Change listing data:
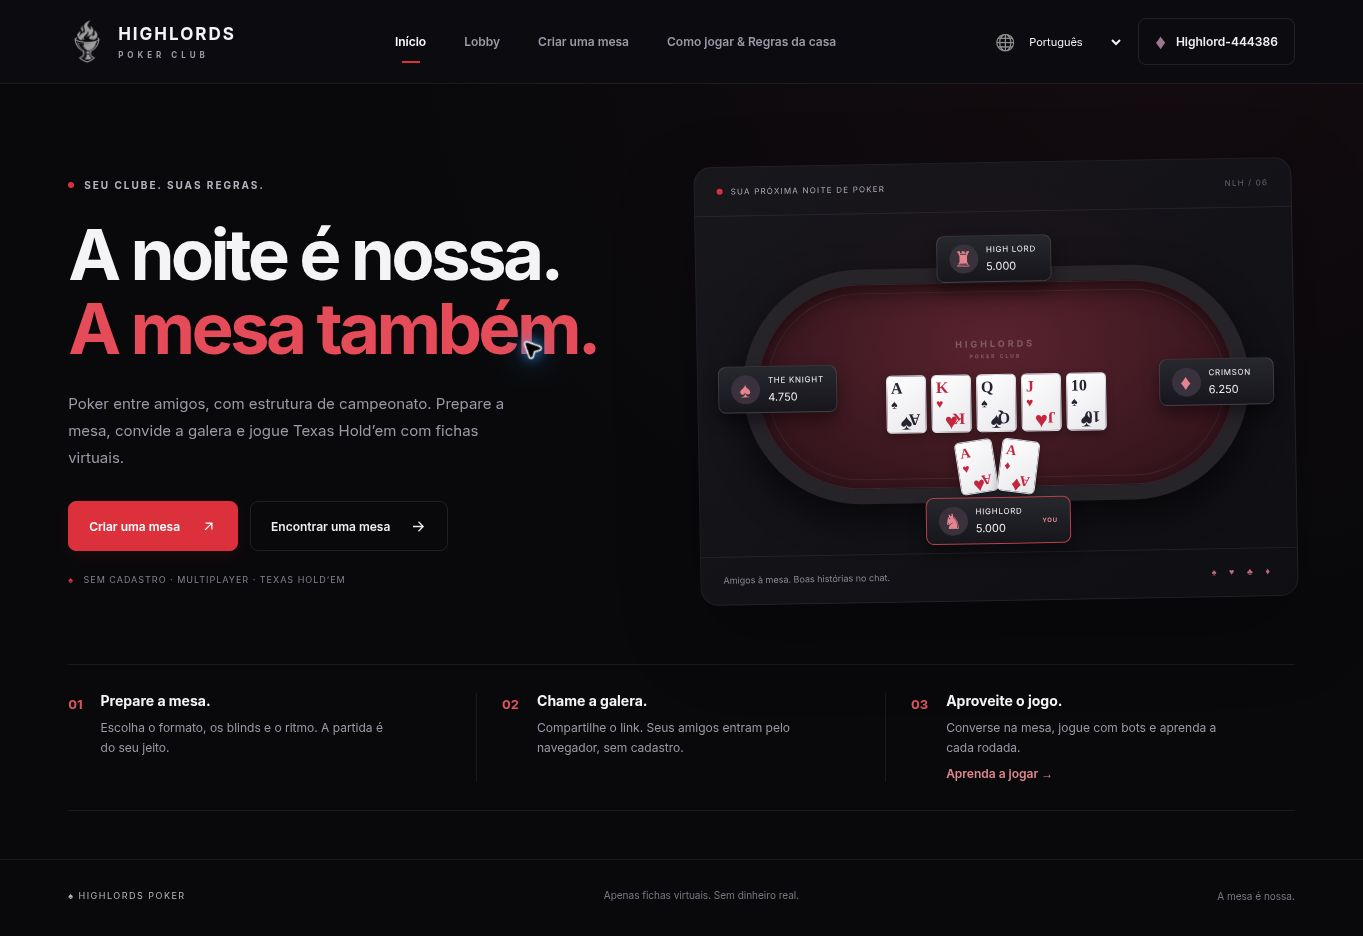
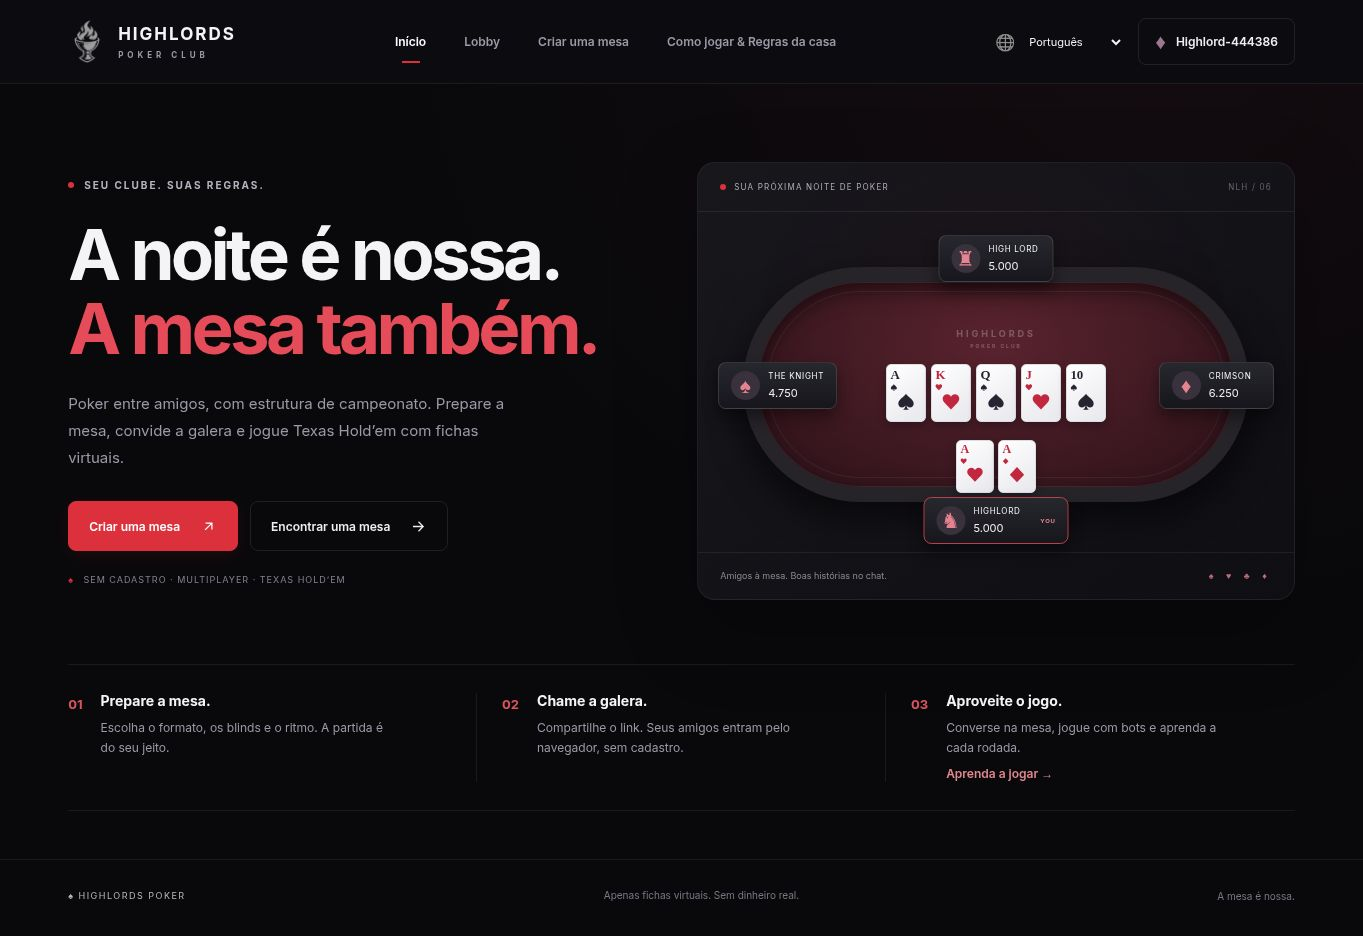
Fix tilted home artwork and replace overlapping card faces with SVG

diff --git a/apps/web/src/interface.css b/apps/web/src/interface.css
@@ -413,7 +413,7 @@ small,
     radial-gradient(ellipse at 50% 40%, #41151e30, transparent 65%),
     linear-gradient(145deg, #17171c, #0e0e13);
   box-shadow: 0 30px 80px #0004;
-  transform: rotate(-1deg);
+  transform: none;
 }
 .art-topline {
   display: flex;
@@ -449,6 +449,7 @@ small,
   align-items: center;
   justify-content: center;
   gap: 15px;
+  padding-bottom: 18px;
 }
 .mini-table:after {
   content: '';
@@ -481,14 +482,8 @@ small,
   height: 58px;
   padding: 4px;
 }
-.hero-hand .playing-card b {
-  font-size: 16px;
-}
 .hero-hand .playing-card > span {
   font-size: 22px;
-}
-.hero-hand .card-corner {
-  font-size: 10px;
 }
 .art-player {
   position: absolute;
@@ -558,19 +553,13 @@ small,
   width: 38px;
   height: 53px;
   padding: 4px;
-  transform: rotate(-8deg);
+  transform: none;
 }
 .art-own .playing-card:last-child {
-  transform: rotate(8deg);
-}
-.art-own .playing-card b {
-  font-size: 14px;
+  transform: none;
 }
 .art-own .playing-card > span {
   font-size: 20px;
-}
-.art-own .card-corner {
-  font-size: 8px;
 }
 .tiny-chip {
   width: 14px;
@@ -1701,29 +1690,18 @@ footer > span:first-child {
   display: flex;
   flex-direction: column;
 }
-.playing-card b {
-  font:
-    bold 20px/1 Georgia,
-    serif;
-}
-.playing-card b i {
-  display: block;
-  font-size: 12px;
-  font-style: normal;
-  margin-top: 2px;
-}
 .playing-card > span {
   align-self: center;
   font:
     27px/1.1 Georgia,
     serif;
 }
-.playing-card .card-corner {
+.card-face {
   position: absolute;
-  bottom: 5px;
-  right: 5px;
-  transform: rotate(180deg);
-  font-size: 12px;
+  inset: 0;
+  display: block;
+  width: 100%;
+  height: 100%;
 }
 .playing-card.red-card {
   color: #c32740;
@@ -1964,19 +1942,8 @@ footer > span:first-child {
 .hole-cards .playing-card:last-child {
   transform: rotate(8deg);
 }
-.hole-cards .playing-card b {
-  font-size: 12px;
-}
-.hole-cards .playing-card b i {
-  font-size: 8px;
-}
 .hole-cards .playing-card > span {
   font-size: 15px;
-}
-.hole-cards .card-corner {
-  font-size: 7px;
-  bottom: 2px;
-  right: 2px;
 }
 .own-hand {
   position: absolute;
@@ -2770,14 +2737,8 @@ footer > span:first-child {
   height: 58px;
   padding: 4px;
 }
-.rank-card .playing-card b {
-  font-size: 16px;
-}
 .rank-card .playing-card > span {
   font-size: 22px;
-}
-.rank-card .card-corner {
-  font-size: 9px;
 }
 .rank-card h2 {
   font-size: 17px;
@@ -2994,9 +2955,6 @@ footer > span:first-child {
     width: 34px;
     height: 50px;
   }
-  .hero-hand .playing-card b {
-    font-size: 13px;
-  }
   .hero-hand .playing-card > span {
     font-size: 20px;
   }
@@ -3146,19 +3104,8 @@ footer > span:first-child {
     height: 43px;
     padding: 3px;
   }
-  .hero-hand .playing-card b {
-    font-size: 11px;
-  }
-  .hero-hand .playing-card b i {
-    font-size: 8px;
-  }
   .hero-hand .playing-card > span {
     font-size: 17px;
-  }
-  .hero-hand .card-corner {
-    font-size: 7px;
-    bottom: 3px;
-    right: 3px;
   }
   .mini-mark {
     font-size: 7px;
@@ -3245,14 +3192,8 @@ footer > span:first-child {
     height: 65px;
     padding: 5px;
   }
-  .playing-card b {
-    font-size: 17px;
-  }
   .playing-card > span {
     font-size: 23px;
-  }
-  .playing-card .card-corner {
-    font-size: 10px;
   }
   .community {
     gap: 5px;
@@ -3428,9 +3369,6 @@ footer > span:first-child {
   .hero-hand .playing-card {
     width: 34px;
     height: 49px;
-  }
-  .hero-hand .playing-card b {
-    font-size: 13px;
   }
   .hero-hand .playing-card > span {
     font-size: 19px;
@@ -3827,19 +3765,8 @@ footer > span:first-child {
     height: 54px;
     padding: 4px;
   }
-  .community .playing-card b {
-    font-size: 15px;
-  }
-  .community .playing-card b i {
-    font-size: 9px;
-  }
   .community .playing-card > span {
     font-size: 20px;
-  }
-  .community .card-corner {
-    font-size: 9px;
-    bottom: 4px;
-    right: 4px;
   }
   .pot {
     margin-bottom: 14px;
@@ -3860,9 +3787,6 @@ footer > span:first-child {
     width: 43px;
     height: 62px;
     padding: 4px;
-  }
-  .own-hand .playing-card b {
-    font-size: 18px;
   }
   .own-hand .playing-card > span {
     font-size: 25px;
@@ -3927,17 +3851,8 @@ footer > span:first-child {
     width: 23px;
     height: 31px;
   }
-  .hole-cards .playing-card b {
-    font-size: 10px;
-  }
-  .hole-cards .playing-card b i {
-    font-size: 6px;
-  }
   .hole-cards .playing-card > span {
     font-size: 12px;
-  }
-  .hole-cards .card-corner {
-    font-size: 6px;
   }
   .dealer {
     width: 16px;

diff --git a/apps/web/src/card.tsx b/apps/web/src/card.tsx
@@ -1,4 +1,25 @@
 import React from 'react';
+
+const suits: Record<string, string> = { s: '♠', h: '♥', d: '♦', c: '♣' };
+
+function Suit({ suit }: { suit: string }) {
+  if (suit === 'c')
+    return (
+      <g>
+        <circle cx="50" cy="27" r="23" />
+        <circle cx="27" cy="59" r="23" />
+        <circle cx="73" cy="59" r="23" />
+        <path d="M44 57h12v20q0 13 14 20H30q14-7 14-20Z" />
+      </g>
+    );
+  const paths: Record<string, string> = {
+    s: 'M50 4C39 22 6 37 6 60c0 24 29 30 41 11-2 12-6 20-14 25h34c-8-5-12-13-14-25 12 19 41 13 41-11C94 37 61 22 50 4Z',
+    h: 'M50 94 13 56C-8 33 6 7 28 7c10 0 18 6 22 15C54 13 62 7 72 7c22 0 36 26 15 49Z',
+    d: 'M50 3 94 50 50 97 6 50Z',
+  };
+  return <path d={paths[suit]} />;
+}
+
 export function Card({
   card,
   hidden = false,
@@ -8,7 +29,6 @@ export function Card({
   hidden?: boolean;
   highlighted?: boolean;
 }) {
-  const suits: Record<string, string> = { s: '♠', h: '♥', d: '♦', c: '♣' };
   const rank = card?.[0] === 'T' ? '10' : card?.[0];
   return (
     <div
@@ -18,14 +38,24 @@ export function Card({
       {hidden ? (
         <span>♠</span>
       ) : card ? (
-        <>
-          <b>
+        <svg className="card-face" viewBox="0 0 100 144" aria-hidden="true" focusable="false">
+          <text
+            x="9"
+            y="34"
+            fontFamily="Georgia, serif"
+            fontSize="34"
+            fontWeight="700"
+            fill="currentColor"
+          >
             {rank}
-            <i>{suits[card[1]]}</i>
-          </b>
-          <span>{suits[card[1]]}</span>
-          <b className="card-corner">{rank}</b>
-        </>
+          </text>
+          <g fill="currentColor" transform="translate(9 48) scale(.18)">
+            <Suit suit={card[1]} />
+          </g>
+          <g fill="currentColor" transform="translate(27 72) scale(.46)">
+            <Suit suit={card[1]} />
+          </g>
+        </svg>
       ) : (
         <span className="empty-suit">♠</span>
       )}

diff --git a/tests/e2e/club.spec.ts b/tests/e2e/club.spec.ts
@@ -624,7 +624,26 @@ test('home illustration and cards fit every supported width without overlapping 
       expect(await page.evaluate(() => document.documentElement.scrollWidth <= innerWidth)).toBe(
         true,
       );
+      await expect(page.locator('.club-art')).toHaveCSS('transform', 'none');
+      for (const card of await page.locator('.art-own .playing-card').all())
+        await expect(card).toHaveCSS('transform', 'none');
+      const faces = await page.locator('.club-art .card-face').evaluateAll((elements) =>
+        elements.map((face) => {
+          const parts = [...face.children].map((part) => {
+            const box = part.getBoundingClientRect();
+            return { top: box.top, bottom: box.bottom };
+          });
+          return {
+            rankClear: parts[0].bottom <= parts[1].top,
+            suitClear: parts[1].bottom <= parts[2].top,
+          };
+        }),
+      );
+      expect(faces).toHaveLength(7);
+      expect(faces.every((face) => face.rankClear && face.suitClear)).toBe(true);
       const hand = await page.locator('.hero-hand').boundingBox();
+      const ownCards = await page.locator('.art-own').boundingBox();
+      expect(hand!.y + hand!.height + 4).toBeLessThanOrEqual(ownCards!.y);
       for (const selector of ['.art-player-left', '.art-player-right']) {
         const player = await page.locator(selector).boundingBox();
         const overlapX =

Exercise objective: Extract every line above containing the word "locator".

Exercise output:
+      await expect(page.locator('.club-art')).toHaveCSS('transform', 'none');
+      for (const card of await page.locator('.art-own .playing-card').all())
+      const faces = await page.locator('.club-art .card-face').evaluateAll((elements) =>
       const hand = await page.locator('.hero-hand').boundingBox();
+      const ownCards = await page.locator('.art-own').boundingBox();
         const player = await page.locator(selector).boundingBox();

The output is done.